December 27, 2016

Intellectual Property is usually low on the list of priorities for startups. But founders shouldn’t be so fast to write off the importance of IP, as it can prove to be an essential building block for growth, investment, and even acquisition. If you take a look at many innovative and successful start ups you will most likely find that they started patenting early, and have a strong hold on their IP portfolio.

Here are 5 of the most common misconceptions we hear from startup founders when discussing intellectual property:

 1) “My startup has nothing worth protecting”

When a founder makes this statement, it is extremely hard to convince them otherwise. But what most startup founders don’t realise is that intellectual property is not just limited to patents.

Your company name, product names and logos can be protected by trademarks. There are also lots of forms of unregistered IP, including copyright (which may apply to company brochures, website content and other literature), licensing and partnership agreements, and database rights associated with your company data, as well as any trade secrets or know-how you have developed. Intellectual property in should be recorded and founders need to have a plan in place to ensure all forms of IP are appropriately protected. 

2) “All I care about right now is getting funding”

In order to secure funding, investors will conduct extensive due diligence, including looking at your startup’s intellectual property. Investors are much more likely to consider your startup is suitable for investment if you have an intellectual property strategy in place. 

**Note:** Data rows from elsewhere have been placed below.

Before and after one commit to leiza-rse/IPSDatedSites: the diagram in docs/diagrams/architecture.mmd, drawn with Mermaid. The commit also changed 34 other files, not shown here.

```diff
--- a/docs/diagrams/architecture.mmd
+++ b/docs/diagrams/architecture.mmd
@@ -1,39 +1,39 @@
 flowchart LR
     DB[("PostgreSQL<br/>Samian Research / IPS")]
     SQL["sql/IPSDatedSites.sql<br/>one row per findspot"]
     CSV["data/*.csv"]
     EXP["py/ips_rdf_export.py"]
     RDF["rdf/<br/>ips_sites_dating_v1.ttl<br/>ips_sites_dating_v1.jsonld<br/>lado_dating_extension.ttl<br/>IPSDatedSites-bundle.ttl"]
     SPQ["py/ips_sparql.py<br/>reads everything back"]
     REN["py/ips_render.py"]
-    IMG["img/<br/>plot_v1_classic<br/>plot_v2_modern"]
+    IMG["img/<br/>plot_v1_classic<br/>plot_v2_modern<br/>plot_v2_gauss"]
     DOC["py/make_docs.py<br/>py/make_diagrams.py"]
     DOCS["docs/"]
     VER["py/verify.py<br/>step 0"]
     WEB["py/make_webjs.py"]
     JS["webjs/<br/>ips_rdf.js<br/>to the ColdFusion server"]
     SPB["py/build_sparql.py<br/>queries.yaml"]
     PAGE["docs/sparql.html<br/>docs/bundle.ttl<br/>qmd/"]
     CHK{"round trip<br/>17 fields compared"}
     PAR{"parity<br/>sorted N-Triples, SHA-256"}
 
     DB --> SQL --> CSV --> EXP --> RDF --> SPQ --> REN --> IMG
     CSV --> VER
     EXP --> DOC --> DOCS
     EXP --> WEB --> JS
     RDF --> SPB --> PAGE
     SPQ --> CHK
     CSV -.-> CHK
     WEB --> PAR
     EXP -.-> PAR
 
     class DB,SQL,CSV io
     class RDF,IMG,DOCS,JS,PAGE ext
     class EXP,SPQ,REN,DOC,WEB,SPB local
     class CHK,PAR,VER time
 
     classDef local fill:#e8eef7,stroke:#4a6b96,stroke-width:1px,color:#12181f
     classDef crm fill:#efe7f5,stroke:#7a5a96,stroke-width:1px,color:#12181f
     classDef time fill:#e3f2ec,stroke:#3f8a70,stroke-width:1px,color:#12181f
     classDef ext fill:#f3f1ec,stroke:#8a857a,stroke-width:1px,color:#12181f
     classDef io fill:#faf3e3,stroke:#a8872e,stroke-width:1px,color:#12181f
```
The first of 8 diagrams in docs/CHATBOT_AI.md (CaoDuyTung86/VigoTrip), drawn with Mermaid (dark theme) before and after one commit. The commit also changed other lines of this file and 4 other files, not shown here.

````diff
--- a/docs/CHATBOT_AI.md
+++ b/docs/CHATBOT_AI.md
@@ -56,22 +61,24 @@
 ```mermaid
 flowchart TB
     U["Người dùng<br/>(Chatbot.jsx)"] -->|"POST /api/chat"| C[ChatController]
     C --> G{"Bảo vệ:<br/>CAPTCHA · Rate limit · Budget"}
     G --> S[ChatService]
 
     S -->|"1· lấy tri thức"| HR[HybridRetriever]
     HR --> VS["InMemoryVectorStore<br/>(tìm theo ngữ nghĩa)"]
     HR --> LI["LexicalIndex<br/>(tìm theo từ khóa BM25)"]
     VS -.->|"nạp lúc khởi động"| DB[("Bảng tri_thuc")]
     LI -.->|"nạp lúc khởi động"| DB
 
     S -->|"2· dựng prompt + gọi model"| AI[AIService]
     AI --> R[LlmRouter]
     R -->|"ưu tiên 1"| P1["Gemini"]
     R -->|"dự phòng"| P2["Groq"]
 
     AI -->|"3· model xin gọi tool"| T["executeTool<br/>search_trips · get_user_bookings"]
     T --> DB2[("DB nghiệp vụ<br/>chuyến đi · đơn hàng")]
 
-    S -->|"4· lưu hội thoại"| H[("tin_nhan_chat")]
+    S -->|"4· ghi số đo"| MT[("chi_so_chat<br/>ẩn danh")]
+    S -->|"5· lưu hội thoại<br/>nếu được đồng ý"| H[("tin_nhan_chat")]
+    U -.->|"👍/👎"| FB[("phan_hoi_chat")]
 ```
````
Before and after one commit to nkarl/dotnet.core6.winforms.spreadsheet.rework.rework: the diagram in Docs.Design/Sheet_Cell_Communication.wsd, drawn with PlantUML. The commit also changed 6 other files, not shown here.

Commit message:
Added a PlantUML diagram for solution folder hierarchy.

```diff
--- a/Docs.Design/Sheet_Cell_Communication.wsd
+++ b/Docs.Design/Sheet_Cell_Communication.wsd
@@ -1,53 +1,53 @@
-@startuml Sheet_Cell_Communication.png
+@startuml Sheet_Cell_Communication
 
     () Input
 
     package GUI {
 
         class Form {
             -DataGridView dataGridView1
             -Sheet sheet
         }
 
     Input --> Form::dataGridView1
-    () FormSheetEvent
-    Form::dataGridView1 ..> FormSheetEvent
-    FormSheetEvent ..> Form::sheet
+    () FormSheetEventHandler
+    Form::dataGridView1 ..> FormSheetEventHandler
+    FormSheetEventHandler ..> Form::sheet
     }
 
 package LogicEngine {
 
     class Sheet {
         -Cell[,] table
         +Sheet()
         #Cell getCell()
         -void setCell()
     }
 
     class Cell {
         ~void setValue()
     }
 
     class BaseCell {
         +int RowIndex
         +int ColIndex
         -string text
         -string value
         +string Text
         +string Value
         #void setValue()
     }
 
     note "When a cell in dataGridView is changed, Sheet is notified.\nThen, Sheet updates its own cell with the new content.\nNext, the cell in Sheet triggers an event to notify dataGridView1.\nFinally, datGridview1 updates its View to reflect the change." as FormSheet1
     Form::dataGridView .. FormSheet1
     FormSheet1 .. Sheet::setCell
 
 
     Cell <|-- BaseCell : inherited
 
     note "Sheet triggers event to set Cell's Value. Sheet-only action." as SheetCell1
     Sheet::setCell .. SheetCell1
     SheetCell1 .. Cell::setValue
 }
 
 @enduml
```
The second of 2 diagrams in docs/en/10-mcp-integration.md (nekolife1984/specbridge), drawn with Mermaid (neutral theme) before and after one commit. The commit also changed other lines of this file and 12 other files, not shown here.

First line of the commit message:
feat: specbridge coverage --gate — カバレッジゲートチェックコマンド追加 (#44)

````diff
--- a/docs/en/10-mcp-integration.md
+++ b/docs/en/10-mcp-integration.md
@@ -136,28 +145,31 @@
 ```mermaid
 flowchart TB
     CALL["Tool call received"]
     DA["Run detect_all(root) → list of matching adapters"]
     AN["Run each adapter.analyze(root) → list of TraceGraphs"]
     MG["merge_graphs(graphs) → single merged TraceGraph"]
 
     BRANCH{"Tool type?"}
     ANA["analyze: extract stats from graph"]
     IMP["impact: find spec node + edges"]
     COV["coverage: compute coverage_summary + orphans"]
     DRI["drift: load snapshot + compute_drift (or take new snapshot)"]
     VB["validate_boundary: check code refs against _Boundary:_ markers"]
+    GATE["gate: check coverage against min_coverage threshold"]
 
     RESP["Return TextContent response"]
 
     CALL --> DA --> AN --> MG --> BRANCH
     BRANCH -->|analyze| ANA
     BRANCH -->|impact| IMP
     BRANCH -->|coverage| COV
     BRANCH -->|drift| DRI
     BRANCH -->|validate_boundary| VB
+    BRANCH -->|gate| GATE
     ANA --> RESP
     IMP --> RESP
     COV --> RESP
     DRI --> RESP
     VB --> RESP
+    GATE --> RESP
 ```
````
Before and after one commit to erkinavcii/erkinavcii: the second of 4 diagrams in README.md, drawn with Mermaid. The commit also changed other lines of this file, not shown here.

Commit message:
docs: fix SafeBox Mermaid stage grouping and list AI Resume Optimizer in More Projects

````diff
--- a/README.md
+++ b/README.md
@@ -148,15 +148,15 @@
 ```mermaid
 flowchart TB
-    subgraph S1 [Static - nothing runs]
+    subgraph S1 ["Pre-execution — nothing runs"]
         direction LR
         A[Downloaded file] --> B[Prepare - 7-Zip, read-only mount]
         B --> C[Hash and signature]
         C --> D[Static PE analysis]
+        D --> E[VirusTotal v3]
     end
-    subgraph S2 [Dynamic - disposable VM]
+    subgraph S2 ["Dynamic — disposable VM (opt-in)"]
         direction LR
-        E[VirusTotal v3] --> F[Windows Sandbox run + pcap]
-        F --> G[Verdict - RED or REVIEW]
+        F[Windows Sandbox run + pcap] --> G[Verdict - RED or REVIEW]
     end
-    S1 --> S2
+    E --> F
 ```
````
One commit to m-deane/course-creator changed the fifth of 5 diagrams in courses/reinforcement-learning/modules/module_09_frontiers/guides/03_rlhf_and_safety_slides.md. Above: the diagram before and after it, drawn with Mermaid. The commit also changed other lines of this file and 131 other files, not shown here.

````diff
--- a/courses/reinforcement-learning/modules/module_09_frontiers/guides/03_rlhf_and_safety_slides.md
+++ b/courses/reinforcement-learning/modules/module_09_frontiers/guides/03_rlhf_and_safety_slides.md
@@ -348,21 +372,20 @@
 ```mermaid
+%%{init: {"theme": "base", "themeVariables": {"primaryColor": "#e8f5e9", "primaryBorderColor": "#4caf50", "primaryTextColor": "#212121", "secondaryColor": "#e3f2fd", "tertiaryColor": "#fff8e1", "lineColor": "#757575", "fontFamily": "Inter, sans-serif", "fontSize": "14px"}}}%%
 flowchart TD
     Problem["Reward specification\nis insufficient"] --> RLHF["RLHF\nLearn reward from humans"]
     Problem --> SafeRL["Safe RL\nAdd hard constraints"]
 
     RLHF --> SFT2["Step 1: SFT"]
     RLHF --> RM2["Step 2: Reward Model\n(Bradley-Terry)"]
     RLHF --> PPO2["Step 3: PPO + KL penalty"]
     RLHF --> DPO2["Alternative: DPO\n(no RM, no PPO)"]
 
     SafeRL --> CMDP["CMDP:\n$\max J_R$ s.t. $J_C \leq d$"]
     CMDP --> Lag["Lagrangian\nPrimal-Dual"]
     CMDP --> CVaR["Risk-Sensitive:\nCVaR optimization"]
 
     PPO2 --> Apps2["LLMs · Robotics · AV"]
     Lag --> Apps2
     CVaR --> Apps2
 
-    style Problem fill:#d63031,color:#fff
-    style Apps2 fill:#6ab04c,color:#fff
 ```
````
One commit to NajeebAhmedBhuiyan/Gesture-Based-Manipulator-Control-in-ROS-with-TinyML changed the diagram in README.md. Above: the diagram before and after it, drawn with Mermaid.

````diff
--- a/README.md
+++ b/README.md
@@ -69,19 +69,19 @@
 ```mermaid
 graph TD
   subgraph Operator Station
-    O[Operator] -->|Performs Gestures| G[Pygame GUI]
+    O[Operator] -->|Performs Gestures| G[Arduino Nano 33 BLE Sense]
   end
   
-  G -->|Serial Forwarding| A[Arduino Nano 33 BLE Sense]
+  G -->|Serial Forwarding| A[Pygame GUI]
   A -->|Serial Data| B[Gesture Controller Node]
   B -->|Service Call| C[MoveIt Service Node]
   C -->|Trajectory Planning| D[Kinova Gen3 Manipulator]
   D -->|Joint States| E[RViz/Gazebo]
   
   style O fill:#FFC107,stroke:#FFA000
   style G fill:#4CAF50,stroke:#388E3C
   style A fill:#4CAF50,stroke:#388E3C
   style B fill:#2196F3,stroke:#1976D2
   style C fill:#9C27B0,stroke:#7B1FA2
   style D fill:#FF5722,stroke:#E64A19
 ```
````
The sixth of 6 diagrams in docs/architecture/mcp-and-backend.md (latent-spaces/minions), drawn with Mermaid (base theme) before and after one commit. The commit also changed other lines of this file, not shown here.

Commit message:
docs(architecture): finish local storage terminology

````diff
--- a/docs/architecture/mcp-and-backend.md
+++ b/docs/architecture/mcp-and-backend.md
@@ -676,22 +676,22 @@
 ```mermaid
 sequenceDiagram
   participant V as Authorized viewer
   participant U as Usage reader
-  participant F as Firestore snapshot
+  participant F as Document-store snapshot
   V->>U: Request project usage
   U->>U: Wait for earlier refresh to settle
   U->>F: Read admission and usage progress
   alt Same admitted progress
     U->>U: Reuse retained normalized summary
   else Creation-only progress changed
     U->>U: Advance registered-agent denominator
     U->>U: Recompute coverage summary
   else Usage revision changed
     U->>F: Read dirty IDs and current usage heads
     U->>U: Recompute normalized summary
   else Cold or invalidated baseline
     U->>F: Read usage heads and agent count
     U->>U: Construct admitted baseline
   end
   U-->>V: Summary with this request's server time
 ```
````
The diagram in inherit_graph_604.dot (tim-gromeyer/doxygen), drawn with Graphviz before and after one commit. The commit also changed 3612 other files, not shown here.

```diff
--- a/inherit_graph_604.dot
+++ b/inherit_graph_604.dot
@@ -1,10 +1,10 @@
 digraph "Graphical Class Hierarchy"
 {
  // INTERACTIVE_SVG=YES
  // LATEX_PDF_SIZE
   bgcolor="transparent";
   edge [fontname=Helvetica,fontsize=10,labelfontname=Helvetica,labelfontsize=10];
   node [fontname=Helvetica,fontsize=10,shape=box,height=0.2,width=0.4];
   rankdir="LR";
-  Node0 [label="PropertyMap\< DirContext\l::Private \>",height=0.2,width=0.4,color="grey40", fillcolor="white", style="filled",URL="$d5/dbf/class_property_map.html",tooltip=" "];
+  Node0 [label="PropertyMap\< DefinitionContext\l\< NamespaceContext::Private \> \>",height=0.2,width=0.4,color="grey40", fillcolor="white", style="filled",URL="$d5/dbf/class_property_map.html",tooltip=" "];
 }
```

The thing to bear in mind is that it is not only about protecting at this stage, it is about differentiating your company from every other startup seeking funding. Owning the right IP proves that a company is innovative and is able to differentiate itself from competitors.

On the other hand, a company that has a number of disjointed, unrelated patents may cause alarm bells to ring and provoke further investigation. It’s good, therefore, to have the IP house in order, especially if the goal is to attract investment.

A robust patent strategy also reduces the risk of underpricing, especially as patents will provide investors with some level of comfort regarding a start-up’s defensive capabilities, while also providing insight into a company’s future product pipeline.

3) “We can think about intellectual property when we’re ready to exit”

This is another common stalling tactic for startup founders to use. While your exit strategy may seem a long way off, now is the time to put the foundations in place to make sure that nothing will halt your plans when the time to discuss acquisition or IPO comes along.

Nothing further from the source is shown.